9 Ways to Be Married: Explained

It's one thing to say "I Do"—and another to keep on doing. At a time when statistics show many forces working against it, how does marriage continue to thrive? MORE talks to a variety of women in committed, if sometimes unconventional unions about how they choose to tie their knot

by Doren Allen
Photograph: Jens Bonnke

Don’t you miss anniversaries? We celebrate our anniversary as the day we met, so we still have hoopla. We give each other cards and do nice things because we want to commemorate the moment that we first laid eyes on each other. The first thing he gave me was a peanut butter cookie, at the conference where we met. If we have a spat, he gives me a peanut butter cookie.

#3 Gay Marriage
Samantha Aulick, 41, and Alexa Lemley, 38
Columbus, Indiana
They fell in love as teenagers, when Samantha—Sam—took a job at the catering company owned by Alexa’s parents. Both went off to college and on to other female partners, though they remained friends. Sam lived in Maryland, Alexa in Kentucky. In 2000, Alexa returned to the catering company to be its executive chef; Sam went back in 2005 to handle sales. Working together, they rekindled their relationship, and have been together seven years. “We’ll get married as soon as it’s legal in Indiana,” says Sam.

Nine states and the District of Columbia now recognize gay marriage, and 50 percent of Americans support it, according to recent national surveys. The latest census shows 646,464 same-sex households in the U.S., a number that has nearly doubled since 2000. Among that group, 131,729 couples identified themselves as married. Many gay-rights advocates believe both figures to be low. Sam reflects:

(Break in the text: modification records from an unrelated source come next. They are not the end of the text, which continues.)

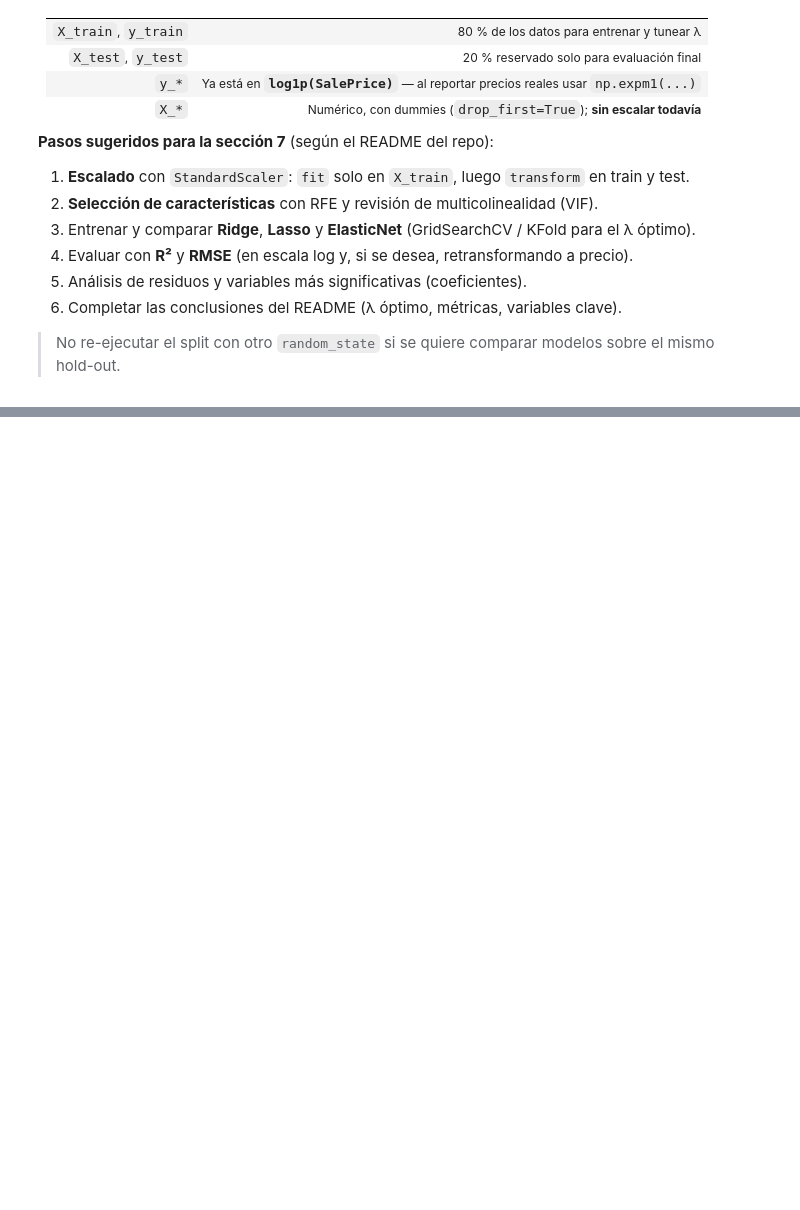
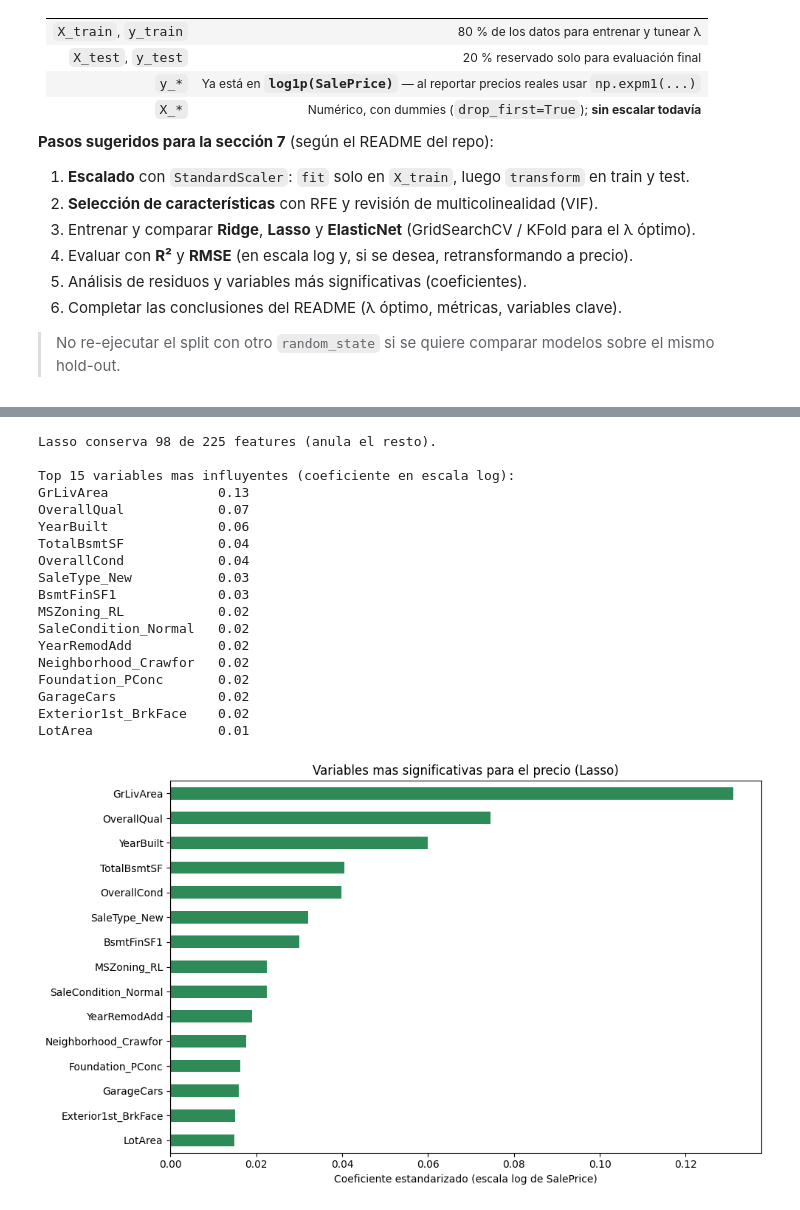
Before and after one commit to 01mi01/housing-regression-pycaret, a Jupyter notebook: MFSDv1p2_Regresion_Avanzada_con_PyCaret.ipynb, the cells around one changed output, grey strips where cells are left out. Cells and saved outputs as stored; diff of their text form; code cells hidden in the pictures; blank space fills up the shorter version.

```diff
--- a/MFSDv1p2_Regresion_Avanzada_con_PyCaret.ipynb
+++ b/MFSDv1p2_Regresion_Avanzada_con_PyCaret.ipynb
@@ -587,0 +640,13 @@ La sección 6 deja el pipeline en este estado:
+# %%
+# Ajustar el escalador SOLO con train y aplicarlo a train y test (evita data leakage)
+scaler = StandardScaler()
+X_train_scaled = pd.DataFrame(
+    scaler.fit_transform(X_train), columns=X_train.columns, index=X_train.index
+)
+X_test_scaled = pd.DataFrame(
+    scaler.transform(X_test), columns=X_test.columns, index=X_test.index
+)
+
+print('Escalado aplicado (media ~0, desviacion ~1 en train):')
+print(f'  media train: {X_train_scaled.mean().mean():.3f}  |  std train: {X_train_scaled.std().mean():.3f}')
+print(f'  X_train_scaled: {X_train_scaled.shape}  |  X_test_scaled: {X_test_scaled.shape}')
@@ -587,0 +954,38 @@ La sección 6 deja el pipeline en este estado:
+# %%
+# Coeficientes del modelo elegido (Lasso), ordenados por importancia absoluta
+coefs = pd.Series(lasso_model.coef_, index=X_train_scaled.columns)
+coefs_no_cero = coefs[coefs != 0]
+top = coefs_no_cero.reindex(coefs_no_cero.abs().sort_values(ascending=False).index).head(15)
+
+print(f'Lasso conserva {len(coefs_no_cero)} de {len(coefs)} features (anula el resto).')
+print('\nTop 15 variables mas influyentes (coeficiente en escala log):')
+print(top.to_string())
+
+# Grafico de barras de las variables mas influyentes
+plt.figure(figsize=(10, 6))
+colores = ['seagreen' if v > 0 else 'indianred' for v in top.values]
+top.sort_values().plot(kind='barh', color=[c for c in reversed(colores)])
+plt.axvline(0, color='black', linewidth=0.8)
+plt.title('Variables mas significativas para el precio (Lasso)')
+plt.xlabel('Coeficiente estandarizado (escala log de SalePrice)')
+plt.tight_layout(); plt.show()
+# %% [output]
+Lasso conserva 98 de 225 features (anula el resto).
+
+Top 15 variables mas influyentes (coeficiente en escala log):
+GrLivArea              0.13
+OverallQual            0.07
+YearBuilt              0.06
+TotalBsmtSF            0.04
+OverallCond            0.04
+SaleType_New           0.03
+BsmtFinSF1             0.03
+MSZoning_RL            0.02
+SaleCondition_Normal   0.02
+YearRemodAdd           0.02
+Neighborhood_Crawfor   0.02
+Foundation_PConc       0.02
+GarageCars             0.02
+Exterior1st_BrkFace    0.02
+LotArea                0.01
+[figure, added]
```
Also changed, not shown: parts of 24 cells of this notebook, 1 other file.
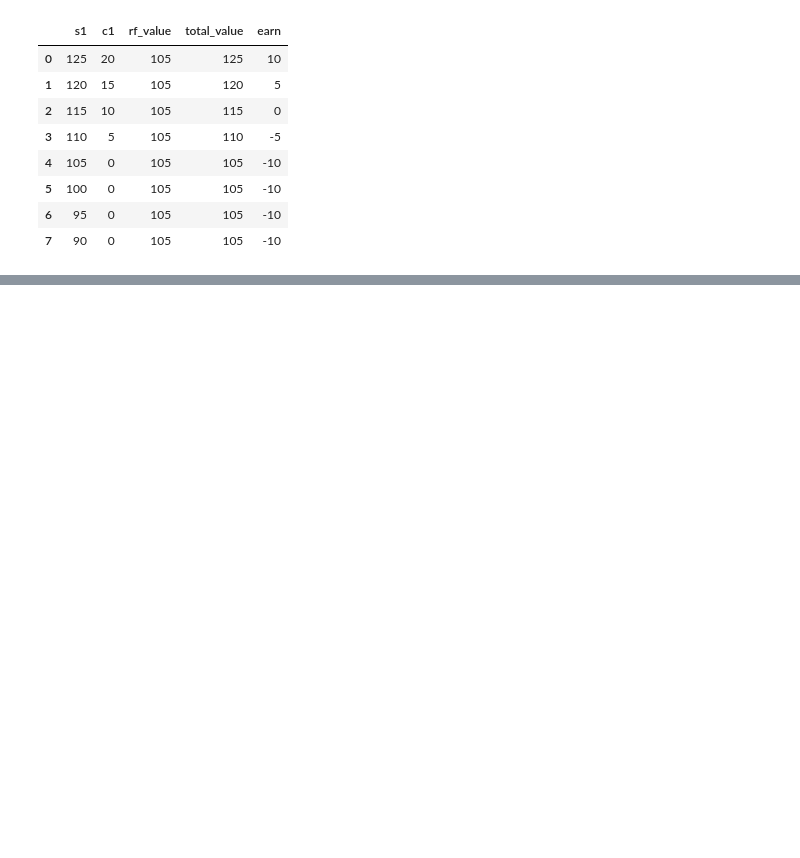
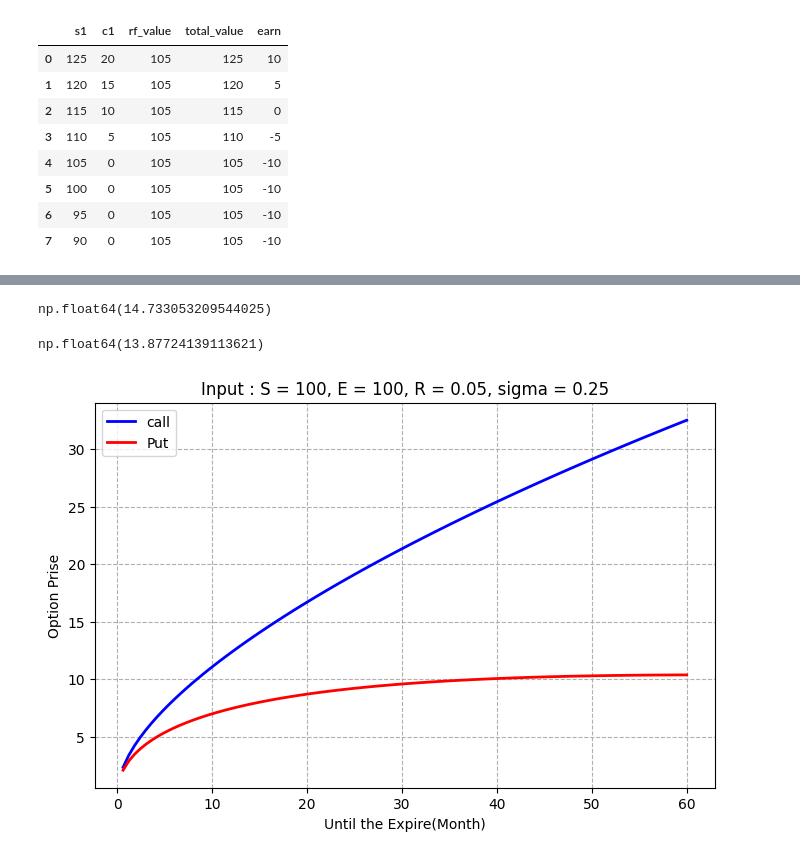
Before and after one commit to west31-d/ross-financial-management-python, a Jupyter notebook: Part8_special topics in corporate finance/chap25_option valuation.ipynb, the cells around one changed output, grey strips where cells are left out. Cells and saved outputs as stored; diff of their text form; code cells hidden in the pictures; blank space fills up the shorter version.

```diff
--- a/Part8_special topics in corporate finance/chap25_option valuation.ipynb
+++ b/Part8_special topics in corporate finance/chap25_option valuation.ipynb
@@ -90,0 +154,19 @@ result
+# %%
+# Evaluation of Put option
+s = 40
+e = 40
+t = 1/3
+r = 0.04
+sig = 0.8
+
+d1 = d(s,e,r,sig,t)[0]
+d2 = d(s,e,r,sig,t)[1]
+
+call = c(s,e,np.exp(-r*t),norm.cdf(d1),norm.cdf(d2))
+
+#put call perity for put option
+def put_perity(e,r,c,s):
+    p = e*r+c-s
+    return p
+
+put_perity(e,np.exp(-r*t),call,s)
@@ -90,0 +175,60 @@ result
+# %%
+#example
+s = 70
+e = 90
+r = 0.08
+sig = 0.2
+t = 1
+
+d1 = d(s,e,r,sig,t)[0]
+d2 = d(s,e,r,sig,t)[1]
+
+call = c(s,e,np.exp(-r*t),norm.cdf(d1),norm.cdf(d2))
+
+put_perity(e,np.exp(-r*t),call,s)
+# %% [output]
+np.float64(14.733053209544025)
+# %%
+#900p
+
+s = 120
+e = 100
+r = 0.08
+sig = 0.80
+t = 0.5
+
+d1 = d(s,e,r,sig,t)[0]
+d2 = d(s,e,r,sig,t)[1]
+
+call = c(s,e,np.exp(-r*t),norm.cdf(d1),norm.cdf(d2))
+
+put_perity(e,np.exp(-r*t),call,s)
+# %% [output]
+np.float64(13.87724139113621)
+# %%
+#picture 25.2
+
+s=100
+e=100
+r=0.05
+sig=0.25
+t = np.linspace(0,60, 101)
+
+d1 = d(s,e,r,sig,t/12)[0]
+d2 = d(s,e,r,sig,t/12)[1]
+
+call = c(s,e,np.exp(-r*t/12),norm.cdf(d1),norm.cdf(d2))
+
+put = put_perity(e,np.exp(-r*t/12),call,s)
+
+fig, ax = plt.subplots(figsize=(8,5))
+ax.plot(t, call, color = 'blue', linewidth = 2, label = "call")
+ax.plot(t, put, color = "red", linewidth = 2, label = "Put")
+plt.xlabel("Until the Expire(Month)")
+plt.ylabel("Option Prise")
+plt.legend()
+plt.grid(linestyle = "--")
+plt.title(f"Input : S = {s}, E = {e}, R = {r}, sigma = {sig}")
+plt.show()
+# %% [output]
+[figure, added]
```
Also changed, not shown: parts of 8 cells of this notebook, 1 other file.
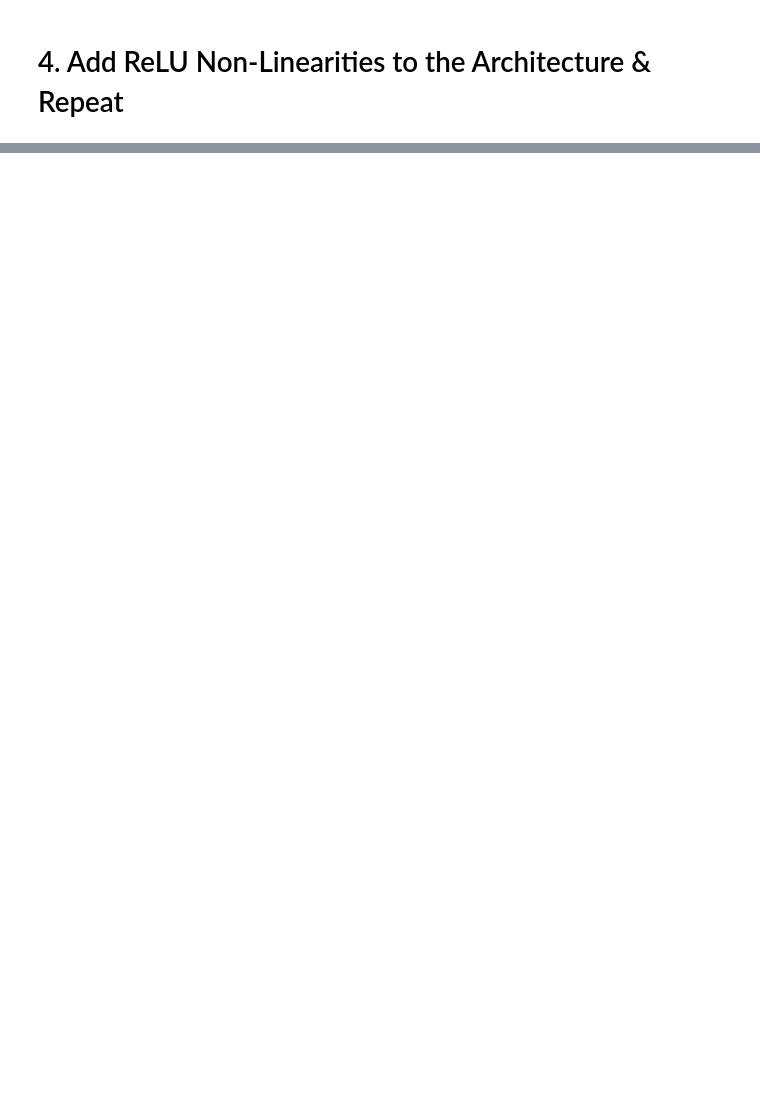
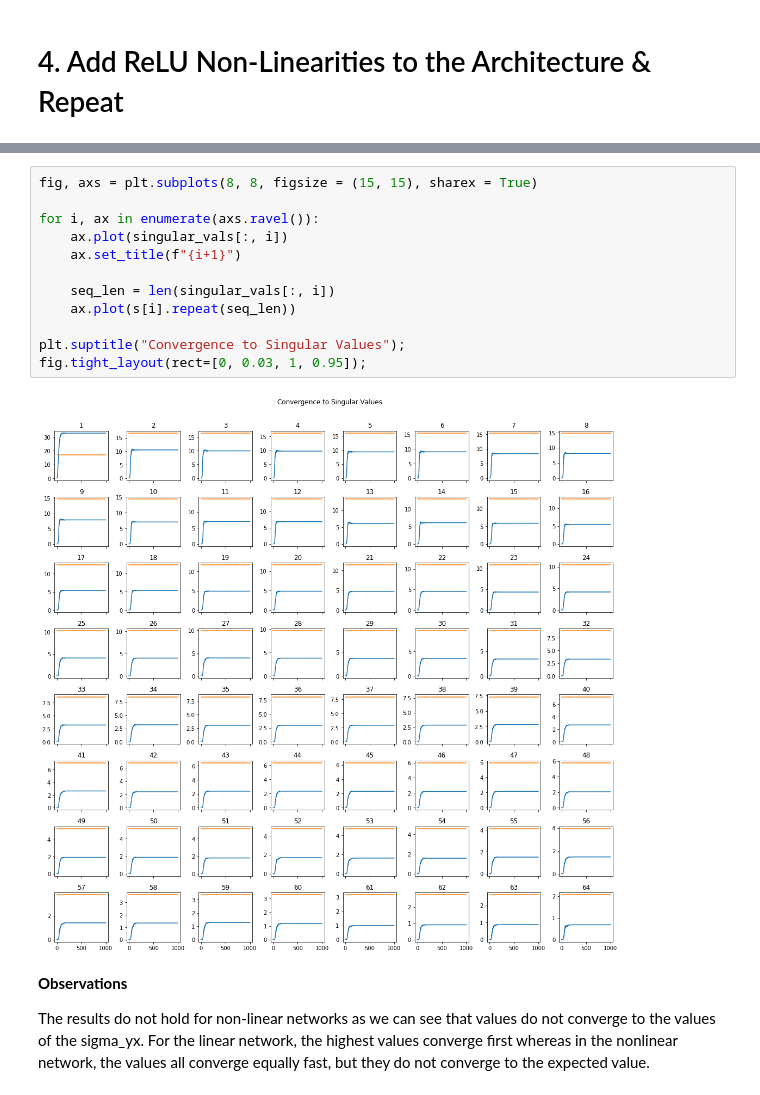
Before and after one commit to DorotheaMueller/mhbf, a Jupyter notebook: skeleton-comp-practical.ipynb, the cells around one changed output, grey strips where cells are left out. Drawn from its saved outputs; the diff is of its cells as text; blank space fills up the shorter version.

```diff
--- a/skeleton-comp-practical.ipynb
+++ b/skeleton-comp-practical.ipynb
@@ -472,0 +514,18 @@ singular_vals.shape
+# %%
+fig, axs = plt.subplots(8, 8, figsize = (15, 15), sharex = True)
+
+for i, ax in enumerate(axs.ravel()):
+    ax.plot(singular_vals[:, i])
+    ax.set_title(f"{i+1}")
+
+    seq_len = len(singular_vals[:, i])
+    ax.plot(s[i].repeat(seq_len))
+
+plt.suptitle("Convergence to Singular Values");
+fig.tight_layout(rect=[0, 0.03, 1, 0.95]);
+# %% [output]
+[figure, added]
+# %% [markdown]
+**Observations**
+
+The results do not hold for non-linear networks as we can see that values do not converge to the values of the sigma_yx. For the linear network, the highest values converge first whereas in the nonlinear network, the values all converge equally fast, but they do not converge to the expected value.
```
Also changed, not shown: parts of 17 cells of this notebook.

On Small-town life We’ve found acceptance. We’re an out couple in a very conservative rural community; we’ve had people tell us that until they met us, they didn’t believe gays and lesbians deserved rights. We love each other very much, and it’s obvious.

Why not a civil partnership? Marriage legitimizes the relationship in the eyes of other people. We want the respect and legal protection a marriage provides, especially if we have children. A civil partnership doesn’t offer that.

Wedding dreams We have about 10 different scenarios: taking friends and family to Europe or to a lovely place in Maine. We’ve also thought about having a big to-do, because marriage is a celebration of unity and community. (“We want to have kids,” adds Alexa, “but I’m a good Catholic girl; I’d like to be married first.”)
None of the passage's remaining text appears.